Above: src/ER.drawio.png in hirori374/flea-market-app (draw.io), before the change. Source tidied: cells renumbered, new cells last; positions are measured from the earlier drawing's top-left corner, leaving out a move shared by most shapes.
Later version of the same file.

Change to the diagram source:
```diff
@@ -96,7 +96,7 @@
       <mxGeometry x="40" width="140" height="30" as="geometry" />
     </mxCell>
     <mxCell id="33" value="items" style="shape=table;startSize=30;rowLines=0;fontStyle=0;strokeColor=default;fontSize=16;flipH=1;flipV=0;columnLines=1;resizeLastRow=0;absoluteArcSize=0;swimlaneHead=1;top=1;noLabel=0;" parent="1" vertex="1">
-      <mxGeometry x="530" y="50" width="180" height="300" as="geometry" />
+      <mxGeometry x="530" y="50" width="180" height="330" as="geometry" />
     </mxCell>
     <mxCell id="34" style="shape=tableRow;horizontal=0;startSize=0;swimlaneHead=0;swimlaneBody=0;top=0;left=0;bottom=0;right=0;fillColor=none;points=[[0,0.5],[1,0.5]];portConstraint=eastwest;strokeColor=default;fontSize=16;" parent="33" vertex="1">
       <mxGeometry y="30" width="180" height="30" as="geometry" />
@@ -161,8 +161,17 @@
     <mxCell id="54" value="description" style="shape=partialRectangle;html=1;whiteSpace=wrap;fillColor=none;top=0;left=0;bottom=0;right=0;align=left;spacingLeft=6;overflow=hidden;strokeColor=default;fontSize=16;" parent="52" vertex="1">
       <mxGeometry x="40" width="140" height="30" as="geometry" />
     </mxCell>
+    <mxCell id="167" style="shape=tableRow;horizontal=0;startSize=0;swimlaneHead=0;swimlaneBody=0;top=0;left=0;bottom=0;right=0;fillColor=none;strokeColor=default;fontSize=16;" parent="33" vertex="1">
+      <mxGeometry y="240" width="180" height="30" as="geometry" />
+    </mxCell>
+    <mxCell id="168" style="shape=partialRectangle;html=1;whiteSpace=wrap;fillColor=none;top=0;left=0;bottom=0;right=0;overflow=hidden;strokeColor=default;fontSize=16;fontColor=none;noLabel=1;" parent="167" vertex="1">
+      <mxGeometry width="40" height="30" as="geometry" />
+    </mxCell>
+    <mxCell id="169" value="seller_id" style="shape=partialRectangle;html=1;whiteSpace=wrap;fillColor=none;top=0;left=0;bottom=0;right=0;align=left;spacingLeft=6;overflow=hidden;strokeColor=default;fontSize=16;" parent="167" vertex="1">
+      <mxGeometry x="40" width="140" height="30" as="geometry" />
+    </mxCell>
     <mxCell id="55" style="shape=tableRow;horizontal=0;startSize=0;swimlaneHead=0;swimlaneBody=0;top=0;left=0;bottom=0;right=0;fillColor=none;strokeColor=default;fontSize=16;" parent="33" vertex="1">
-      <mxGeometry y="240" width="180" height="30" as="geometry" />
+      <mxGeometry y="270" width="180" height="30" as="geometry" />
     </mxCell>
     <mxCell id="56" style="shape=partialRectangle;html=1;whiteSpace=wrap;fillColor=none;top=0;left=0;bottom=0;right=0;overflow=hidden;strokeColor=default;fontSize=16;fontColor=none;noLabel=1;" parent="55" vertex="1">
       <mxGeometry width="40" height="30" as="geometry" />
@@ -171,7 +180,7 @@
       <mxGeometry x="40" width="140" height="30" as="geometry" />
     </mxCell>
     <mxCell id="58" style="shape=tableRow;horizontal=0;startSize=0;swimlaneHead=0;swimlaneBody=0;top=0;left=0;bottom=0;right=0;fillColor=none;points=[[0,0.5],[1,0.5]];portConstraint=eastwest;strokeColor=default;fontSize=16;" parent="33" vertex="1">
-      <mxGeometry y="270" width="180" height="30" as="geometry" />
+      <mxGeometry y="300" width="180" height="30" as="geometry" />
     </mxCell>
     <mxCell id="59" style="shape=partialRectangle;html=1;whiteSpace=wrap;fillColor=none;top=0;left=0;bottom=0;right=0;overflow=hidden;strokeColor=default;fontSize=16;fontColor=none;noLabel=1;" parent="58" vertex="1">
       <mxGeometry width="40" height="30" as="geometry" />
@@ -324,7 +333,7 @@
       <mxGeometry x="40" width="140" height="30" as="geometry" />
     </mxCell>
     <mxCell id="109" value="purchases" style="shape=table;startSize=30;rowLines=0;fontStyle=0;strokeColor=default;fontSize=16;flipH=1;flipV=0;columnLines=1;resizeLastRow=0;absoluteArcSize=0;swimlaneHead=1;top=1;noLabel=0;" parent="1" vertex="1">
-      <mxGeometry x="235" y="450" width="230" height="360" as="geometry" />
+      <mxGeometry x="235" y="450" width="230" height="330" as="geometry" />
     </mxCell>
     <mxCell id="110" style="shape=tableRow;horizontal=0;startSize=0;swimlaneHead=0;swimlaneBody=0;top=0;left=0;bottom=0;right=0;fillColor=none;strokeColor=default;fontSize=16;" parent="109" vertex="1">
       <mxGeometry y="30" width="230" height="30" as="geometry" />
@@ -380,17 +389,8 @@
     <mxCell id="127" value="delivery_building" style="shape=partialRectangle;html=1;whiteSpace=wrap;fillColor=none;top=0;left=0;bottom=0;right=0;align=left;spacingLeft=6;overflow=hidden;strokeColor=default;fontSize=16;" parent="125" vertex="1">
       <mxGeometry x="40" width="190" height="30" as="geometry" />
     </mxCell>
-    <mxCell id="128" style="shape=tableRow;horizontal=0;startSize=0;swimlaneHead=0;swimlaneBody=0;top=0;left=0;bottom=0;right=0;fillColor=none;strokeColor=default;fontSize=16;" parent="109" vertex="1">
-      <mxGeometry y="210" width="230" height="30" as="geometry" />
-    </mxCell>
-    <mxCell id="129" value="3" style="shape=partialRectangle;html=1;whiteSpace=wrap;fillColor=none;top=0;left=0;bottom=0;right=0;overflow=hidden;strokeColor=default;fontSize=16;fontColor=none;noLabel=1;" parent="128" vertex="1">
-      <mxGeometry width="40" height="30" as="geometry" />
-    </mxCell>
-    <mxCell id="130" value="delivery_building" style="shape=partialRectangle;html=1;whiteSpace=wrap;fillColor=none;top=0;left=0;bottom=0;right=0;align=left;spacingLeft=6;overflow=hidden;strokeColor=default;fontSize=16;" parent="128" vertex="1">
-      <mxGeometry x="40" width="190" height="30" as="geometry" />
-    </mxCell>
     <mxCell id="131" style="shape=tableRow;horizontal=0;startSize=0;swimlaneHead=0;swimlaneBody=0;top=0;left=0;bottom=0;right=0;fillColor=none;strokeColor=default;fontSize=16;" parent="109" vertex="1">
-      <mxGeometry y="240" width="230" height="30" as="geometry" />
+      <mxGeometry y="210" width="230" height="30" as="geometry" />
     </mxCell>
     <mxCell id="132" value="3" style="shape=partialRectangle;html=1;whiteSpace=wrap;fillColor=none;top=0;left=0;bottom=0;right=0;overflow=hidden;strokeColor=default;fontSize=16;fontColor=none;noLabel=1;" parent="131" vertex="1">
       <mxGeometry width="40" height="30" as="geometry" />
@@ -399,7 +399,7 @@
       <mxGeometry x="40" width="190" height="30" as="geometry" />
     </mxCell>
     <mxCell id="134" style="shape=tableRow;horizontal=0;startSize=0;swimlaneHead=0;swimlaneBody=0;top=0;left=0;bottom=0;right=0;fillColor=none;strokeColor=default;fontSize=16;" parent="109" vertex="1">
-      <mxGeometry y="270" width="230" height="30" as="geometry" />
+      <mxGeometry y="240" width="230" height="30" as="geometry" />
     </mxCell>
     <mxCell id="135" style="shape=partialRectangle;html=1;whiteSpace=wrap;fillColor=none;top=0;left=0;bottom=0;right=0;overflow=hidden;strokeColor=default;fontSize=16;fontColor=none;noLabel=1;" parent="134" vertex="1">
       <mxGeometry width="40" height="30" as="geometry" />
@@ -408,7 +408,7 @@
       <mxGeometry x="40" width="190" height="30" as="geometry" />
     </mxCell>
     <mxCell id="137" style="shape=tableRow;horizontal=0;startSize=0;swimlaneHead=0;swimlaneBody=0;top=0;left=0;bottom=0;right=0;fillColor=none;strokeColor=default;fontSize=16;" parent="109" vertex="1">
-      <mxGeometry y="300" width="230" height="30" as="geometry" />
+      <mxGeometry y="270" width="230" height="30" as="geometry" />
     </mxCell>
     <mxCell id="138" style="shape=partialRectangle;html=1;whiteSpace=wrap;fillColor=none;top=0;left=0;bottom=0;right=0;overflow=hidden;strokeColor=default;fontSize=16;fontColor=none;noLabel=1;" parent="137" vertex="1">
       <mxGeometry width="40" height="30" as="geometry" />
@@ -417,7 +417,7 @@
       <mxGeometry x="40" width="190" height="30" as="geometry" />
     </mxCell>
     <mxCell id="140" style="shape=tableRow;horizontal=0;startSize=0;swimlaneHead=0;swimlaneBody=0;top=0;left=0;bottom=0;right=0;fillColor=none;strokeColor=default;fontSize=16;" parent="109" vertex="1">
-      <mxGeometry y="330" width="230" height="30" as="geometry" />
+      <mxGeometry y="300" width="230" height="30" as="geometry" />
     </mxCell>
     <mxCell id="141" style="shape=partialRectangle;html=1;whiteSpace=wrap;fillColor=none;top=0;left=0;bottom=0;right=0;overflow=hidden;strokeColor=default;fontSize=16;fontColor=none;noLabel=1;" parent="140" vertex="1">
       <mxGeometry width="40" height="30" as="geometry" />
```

++++++++++

**Task item:** Lines holding "spacingLeft": copy each one from the records above.

**Exercise result:**
     <mxCell id="54" value="description" style="shape=partialRectangle;html=1;whiteSpace=wrap;fillColor=none;top=0;left=0;bottom=0;right=0;align=left;spacingLeft=6;overflow=hidden;strokeColor=default;fontSize=16;" parent="52" vertex="1">
+    <mxCell id="169" value="seller_id" style="shape=partialRectangle;html=1;whiteSpace=wrap;fillColor=none;top=0;left=0;bottom=0;right=0;align=left;spacingLeft=6;overflow=hidden;strokeColor=default;fontSize=16;" parent="167" vertex="1">
     <mxCell id="127" value="delivery_building" style="shape=partialRectangle;html=1;whiteSpace=wrap;fillColor=none;top=0;left=0;bottom=0;right=0;align=left;spacingLeft=6;overflow=hidden;strokeColor=default;fontSize=16;" parent="125" vertex="1">
-    <mxCell id="130" value="delivery_building" style="shape=partialRectangle;html=1;whiteSpace=wrap;fillColor=none;top=0;left=0;bottom=0;right=0;align=left;spacingLeft=6;overflow=hidden;strokeColor=default;fontSize=16;" parent="128" vertex="1">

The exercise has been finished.